━━ Data supplied
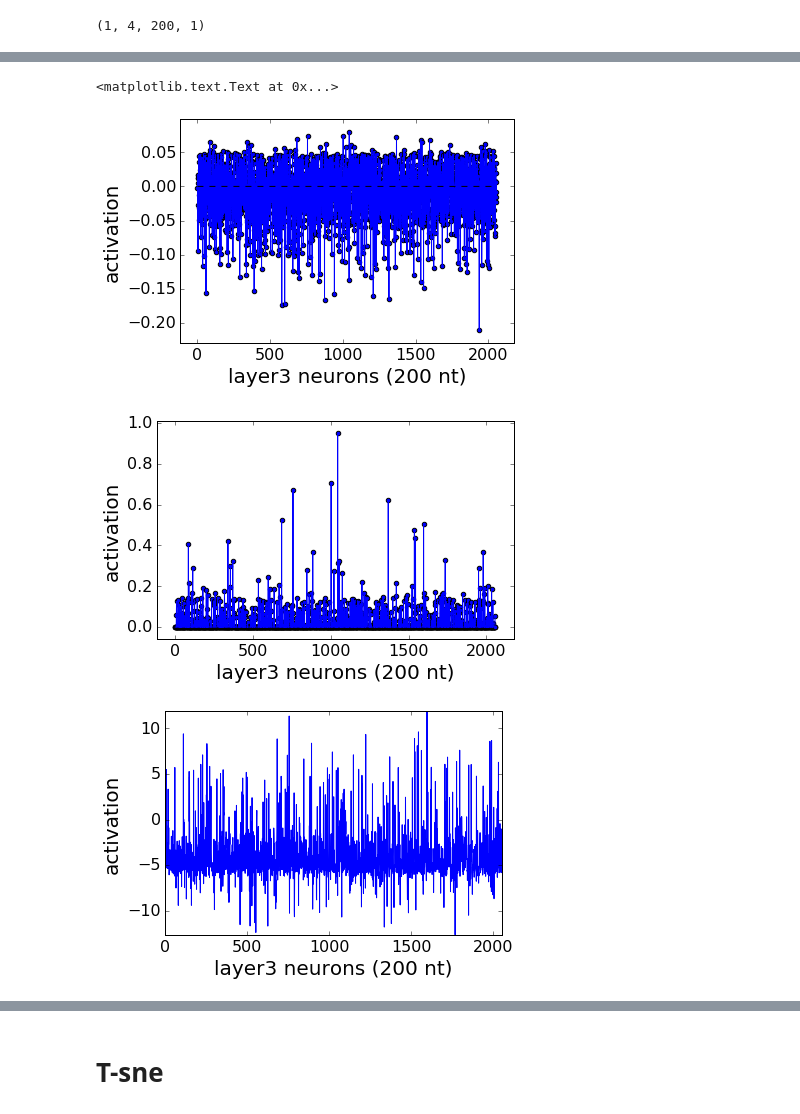
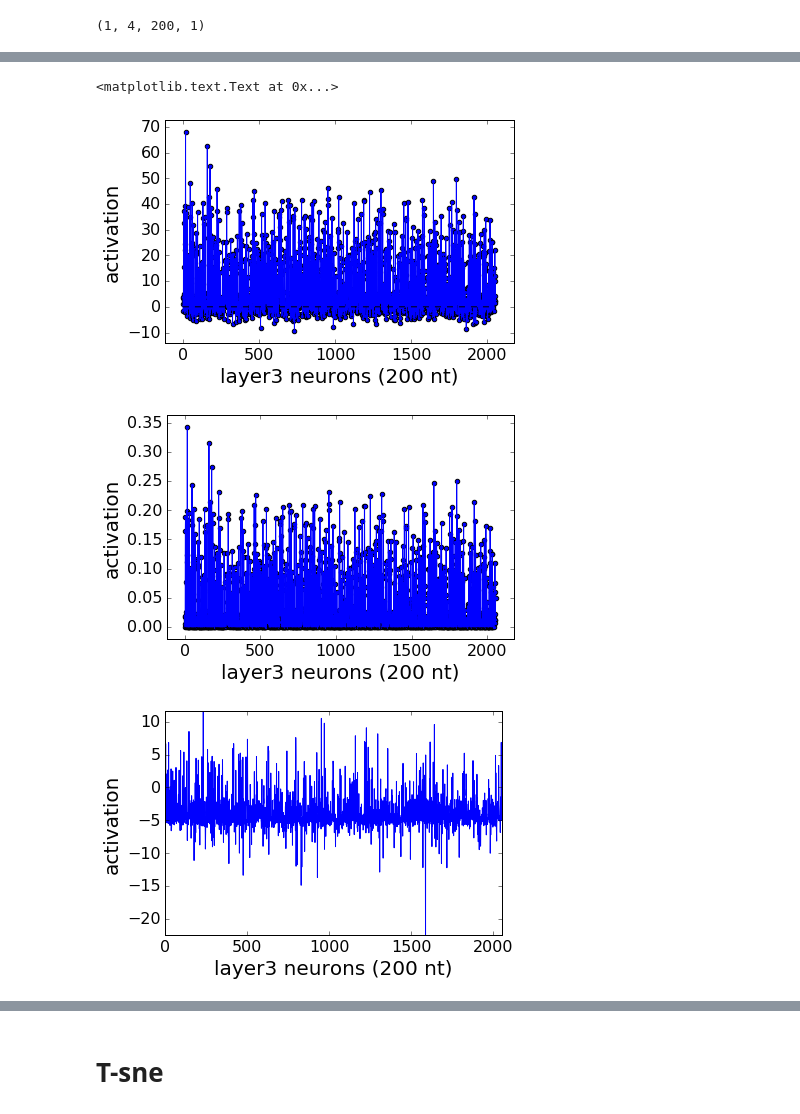
Before and after one commit to p-koo/theanomics, a Jupyter notebook: notebook/Importance reconstruction - medium.ipynb, the cells around one changed output, grey strips where cells are left out. Cells and saved outputs as stored; diff of their text form; code cells hidden in the pictures.

```diff
--- a/notebook/Importance reconstruction - medium.ipynb
+++ b/notebook/Importance reconstruction - medium.ipynb
@@ -326,7 +326,7 @@ def same_unpool_fmap(layer, seq_length):
 # %% [markdown]
 # importance analysis
 # %%
-map_index = 9#14, 16, 22, 17, 172,
+map_index = 54#14, 16, 22, 17, 172,
 
 savename = 'Unlocalized_medium_'+str(map_index)+'_'
 savedir = '/home/peter/Documents/'+savename
@@ -410,0 +419,4 @@ plt.ylabel('activation', fontsize=20)
+# %%
+conv4 = get_conv4(test[0])
+conv3 = deconvolution(conv4, network['conv4'])
+conv3 = np.squeeze(conv3)
@@ -428,11 +451,9 @@ plt.ylabel('activation', fontsize=20)
 threshold = 0#np.max(conv3)*.8
 #conv3[conv3<threshold] = .0
 MAX = np.max(conv3)
-conv3 = conv3/MAX*4
-conv3 = np.exp(conv3)
-conv3 =conv3/np.max(conv3)
-conv3 -= .05
+conv3 = conv3/MAX
 conv3[conv3<0] = 0
+#conv3 = conv3*MAX
 #
 
 
@@ -444,33 +465,33 @@ plt.plot(range(len(conv3_flat)), np.ones(len(conv3_flat))*threshold, color='k',
 conv3_flat = np.squeeze(conv3[0],axis=2)
 fig = plt.figure()
 plt.plot(conv3_flat);
 plt.scatter(range(len(conv3_flat)),conv3_flat);
 plt.axis('tight')
 ax = plt.gca()
 ax.tick_params(axis='x', labelsize=16)
 ax.tick_params(axis='y', labelsize=16)
 plt.xlabel('layer3 neurons (200 nt)', fontsize=20)
 plt.ylabel('activation', fontsize=20)
 #outfile = savedir+ 'deconv3_filter_'+ str(class_index)  + '.pdf'
 #fig.savefig(outfile, format='pdf', dpi=1000)
 #call(['pdfcrop', outfile, outfile])
 
 
 
 conv3_active = get_feature_map_all(network['conv3'], nnmodel.input_var, X)
 fig = plt.figure()
 plt.plot(np.squeeze(conv3_active[0]));
 plt.axis('tight')
 ax = plt.gca()
 ax.tick_params(axis='x', labelsize=16)
 ax.tick_params(axis='y', labelsize=16)
 plt.xlabel('layer3 neurons (200 nt)', fontsize=20)
 plt.ylabel('activation', fontsize=20)
 #outfile = savedir+ 'conv3_'+ str(class_index)  + '.pdf'
 #fig.savefig(outfile, format='pdf', dpi=1000)
 #call(['pdfcrop', outfile, outfile])
 # %% [output]
 <matplotlib.text.Text at 0x...>
-[figure, old version]
+[figure, new version]
-[figure, old version]
+[figure, new version]
-[figure, old version]
+[figure, new version]
```
Also changed, not shown: parts of 23 cells of this notebook, 7 other files.
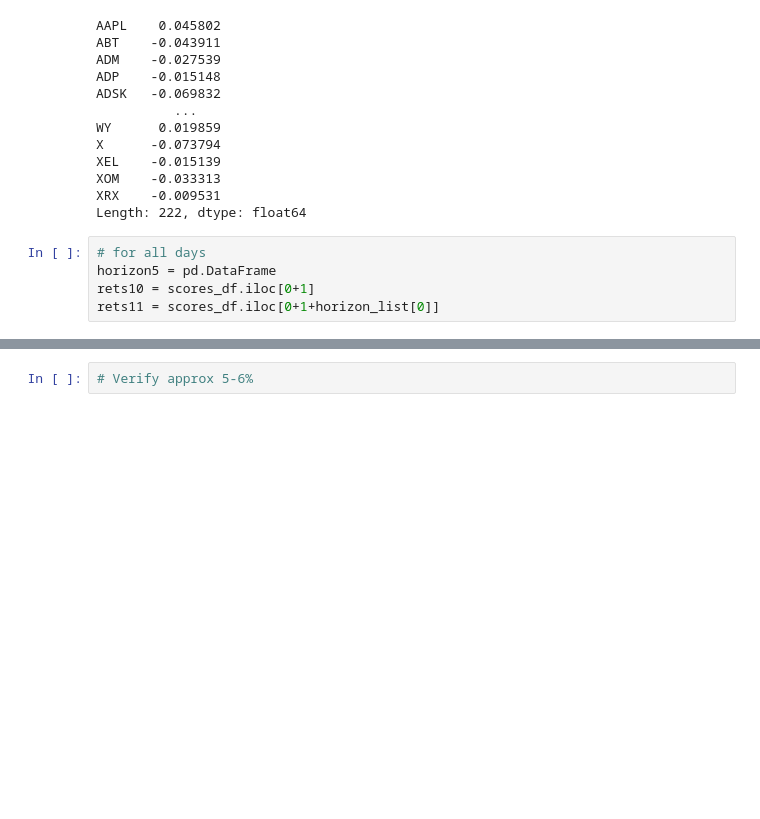
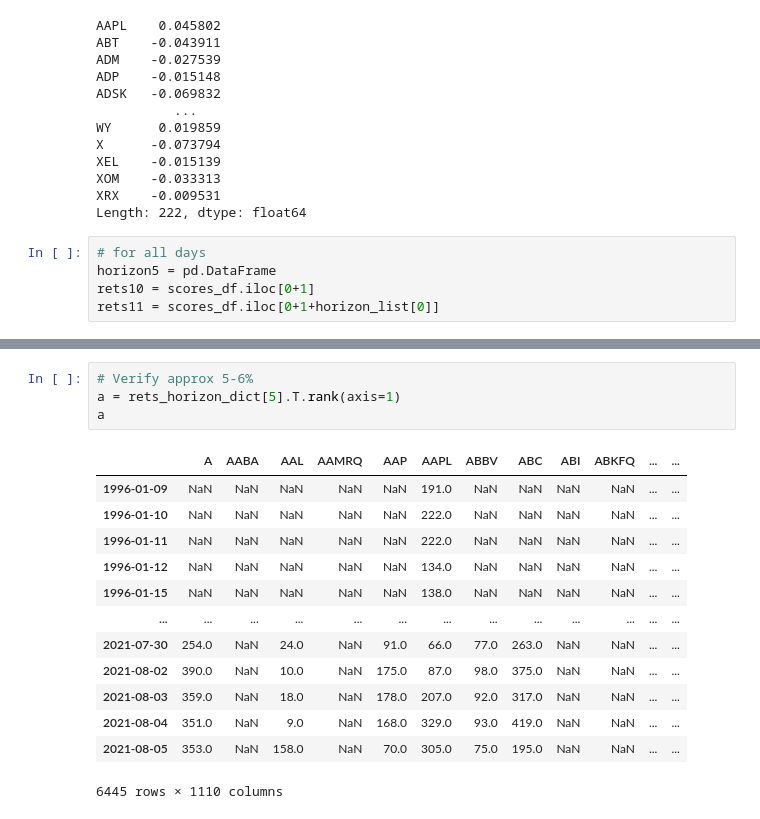
Before and after one commit to lkrenn/SP500_NLP_Project, a Jupyter notebook: Step3-Portfolio_Construction/1-Cosine_Similarity.ipynb, the cells around one changed output, grey strips where cells are left out. Drawn from its saved outputs; the diff is of its cells as text; blank space fills up the shorter version.

```diff
--- a/Step3-Portfolio_Construction/1-Cosine_Similarity.ipynb
+++ b/Step3-Portfolio_Construction/1-Cosine_Similarity.ipynb
@@ -348,2 +419,18 @@ rets11 = scores_df.iloc[0+1+horizon_list[0]]
 # %%
 # Verify approx 5-6%
+a = rets_horizon_dict[5].T.rank(axis=1)
+a
+# %% [output]
+|  | A | AABA | AAL | AAMRQ | AAP | AAPL | ABBV | ABC | ABI | ABKFQ | ... | ... |
+| 1996-01-09 | NaN | NaN | NaN | NaN | NaN | 191.0 | NaN | NaN | NaN | NaN | ... | ... |
+| 1996-01-10 | NaN | NaN | NaN | NaN | NaN | 222.0 | NaN | NaN | NaN | NaN | ... | ... |
+| 1996-01-11 | NaN | NaN | NaN | NaN | NaN | 222.0 | NaN | NaN | NaN | NaN | ... | ... |
+| 1996-01-12 | NaN | NaN | NaN | NaN | NaN | 134.0 | NaN | NaN | NaN | NaN | ... | ... |
+| 1996-01-15 | NaN | NaN | NaN | NaN | NaN | 138.0 | NaN | NaN | NaN | NaN | ... | ... |
+| ... | ... | ... | ... | ... | ... | ... | ... | ... | ... | ... | ... | ... |
+| 2021-07-30 | 254.0 | NaN | 24.0 | NaN | 91.0 | 66.0 | 77.0 | 263.0 | NaN | NaN | ... | ... |
+| 2021-08-02 | 390.0 | NaN | 10.0 | NaN | 175.0 | 87.0 | 98.0 | 375.0 | NaN | NaN | ... | ... |
+| 2021-08-03 | 359.0 | NaN | 18.0 | NaN | 178.0 | 207.0 | 92.0 | 317.0 | NaN | NaN | ... | ... |
+| 2021-08-04 | 351.0 | NaN | 9.0 | NaN | 168.0 | 329.0 | 93.0 | 419.0 | NaN | NaN | ... | ... |
+| 2021-08-05 | 353.0 | NaN | 158.0 | NaN | 70.0 | 305.0 | 75.0 | 195.0 | NaN | NaN | ... | ... |
+6445 rows × 1110 columns
```
Also changed, not shown: parts of 28 cells of this notebook, 2 other files.
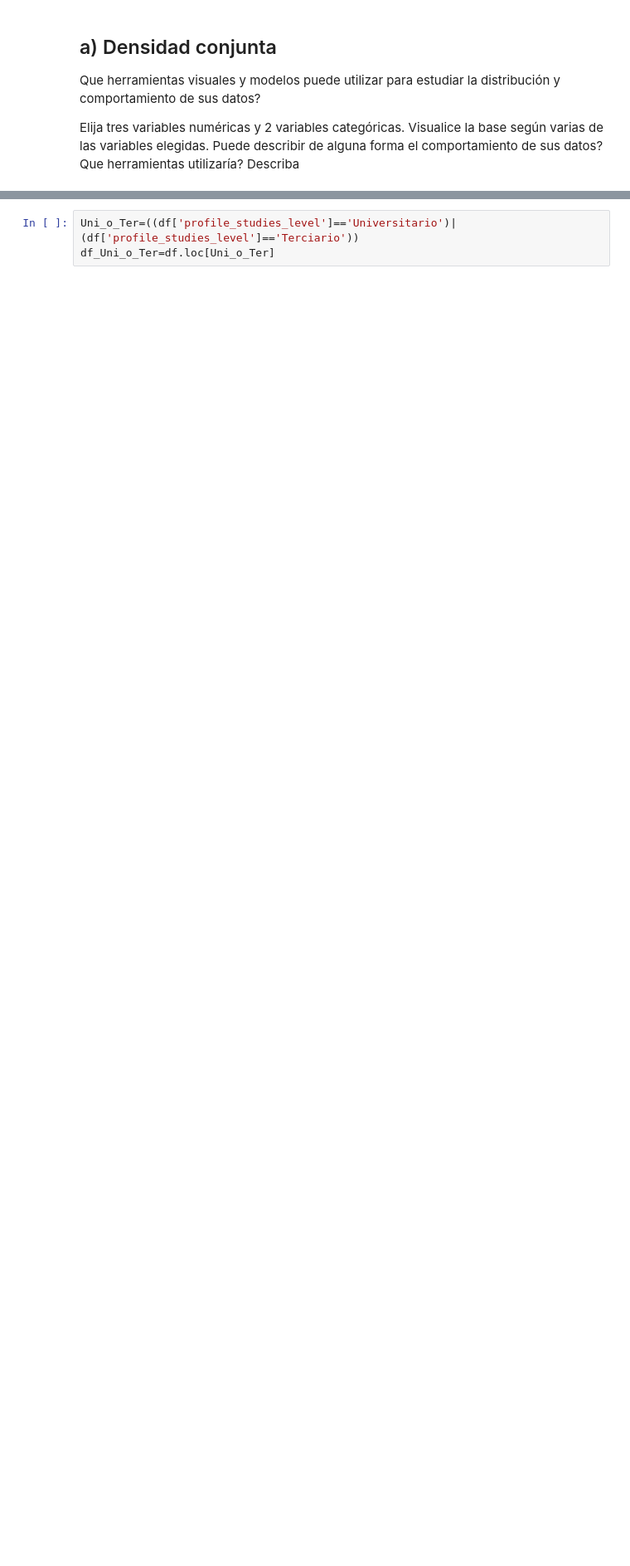
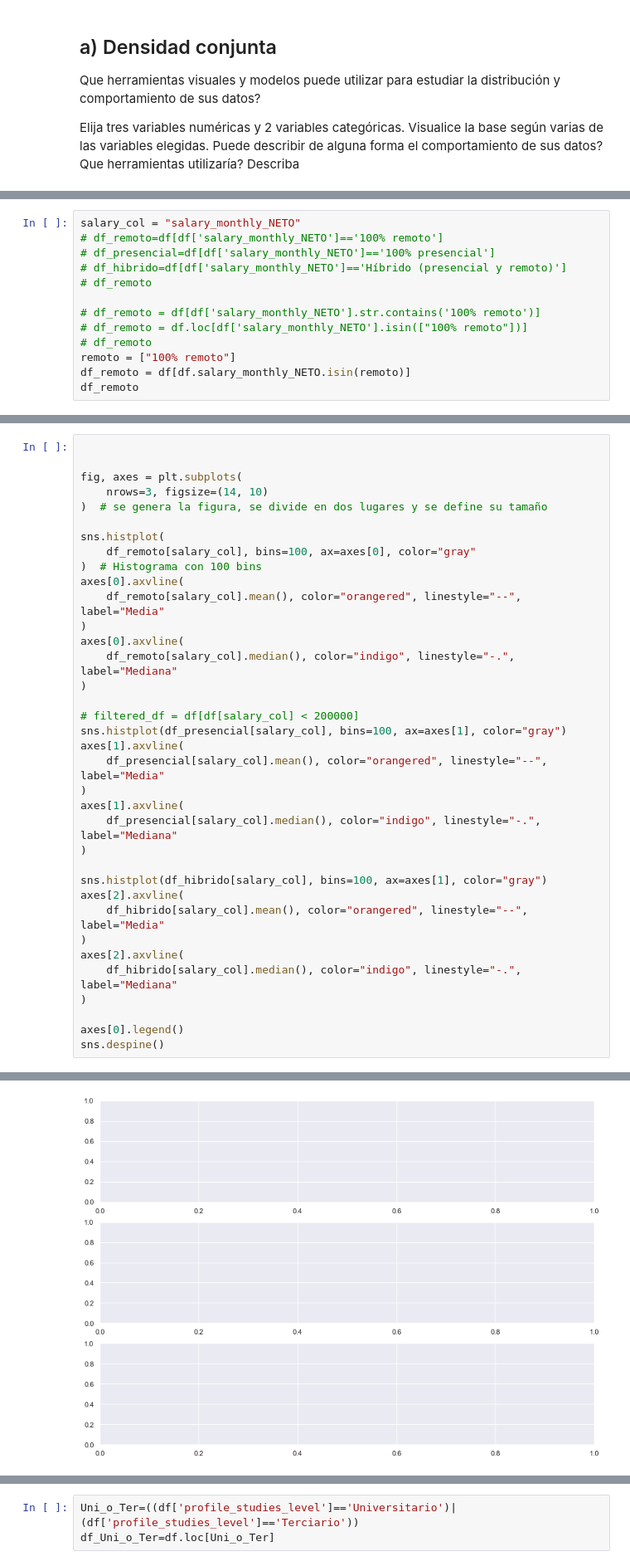
Before and after one commit to JeroFotinos/diplo_datos, a Jupyter notebook: Consignas_Entregable_AyVD - Parte 1.ipynb, the cells around one changed output, grey strips where cells are left out. Shown at 83% size. Cells and saved outputs as stored; diff of their text form; blank space fills up the shorter version.

```diff
--- a/Consignas_Entregable_AyVD - Parte 1.ipynb
+++ b/Consignas_Entregable_AyVD - Parte 1.ipynb
@@ -537,0 +835,13 @@ Elija tres variables numéricas y 2 variables categóricas. Visualice la base se
+# %%
+salary_col = "salary_monthly_NETO"
+# df_remoto=df[df['salary_monthly_NETO']=='100% remoto']
+# df_presencial=df[df['salary_monthly_NETO']=='100% presencial']
+# df_hibrido=df[df['salary_monthly_NETO']=='Híbrido (presencial y remoto)']
+# df_remoto
+
+# df_remoto = df[df['salary_monthly_NETO'].str.contains('100% remoto')]
+# df_remoto = df.loc[df['salary_monthly_NETO'].isin(["100% remoto"])]
+# df_remoto
+remoto = ["100% remoto"]
+df_remoto = df[df.salary_monthly_NETO.isin(remoto)]
+df_remoto
@@ -537,0 +851,37 @@ Elija tres variables numéricas y 2 variables categóricas. Visualice la base se
+# %%
+
+
+fig, axes = plt.subplots(
+    nrows=3, figsize=(14, 10)
+)  # se genera la figura, se divide en dos lugares y se define su tamaño
+
+sns.histplot(
+    df_remoto[salary_col], bins=100, ax=axes[0], color="gray"
+)  # Histograma con 100 bins
+axes[0].axvline(
+    df_remoto[salary_col].mean(), color="orangered", linestyle="--", label="Media"
+)
+axes[0].axvline(
+    df_remoto[salary_col].median(), color="indigo", linestyle="-.", label="Mediana"
+)
+
+# filtered_df = df[df[salary_col] < 200000]
+sns.histplot(df_presencial[salary_col], bins=100, ax=axes[1], color="gray")
+axes[1].axvline(
+    df_presencial[salary_col].mean(), color="orangered", linestyle="--", label="Media"
+)
+axes[1].axvline(
+    df_presencial[salary_col].median(), color="indigo", linestyle="-.", label="Mediana"
+)
+
+sns.histplot(df_hibrido[salary_col], bins=100, ax=axes[1], color="gray")
+axes[2].axvline(
+    df_hibrido[salary_col].mean(), color="orangered", linestyle="--", label="Media"
+)
+axes[2].axvline(
+    df_hibrido[salary_col].median(), color="indigo", linestyle="-.", label="Mediana"
+)
+
+axes[0].legend()
+sns.despine()
+# %% [output]
@@ -537,0 +889 @@ Elija tres variables numéricas y 2 variables categóricas. Visualice la base se
+[figure, added]
```
Also changed, not shown: parts of 56 cells of this notebook.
━━━━
*What to do*: Lines in the material above that include the string "axes" should be listed.

*Written answer*:
+fig, axes = plt.subplots(
+    df_remoto[salary_col], bins=100, ax=axes[0], color="gray"
+axes[0].axvline(
+axes[0].axvline(
+sns.histplot(df_presencial[salary_col], bins=100, ax=axes[1], color="gray")
+axes[1].axvline(
+axes[1].axvline(
+sns.histplot(df_hibrido[salary_col], bins=100, ax=axes[1], color="gray")
+axes[2].axvline(
+axes[2].axvline(
+axes[0].legend()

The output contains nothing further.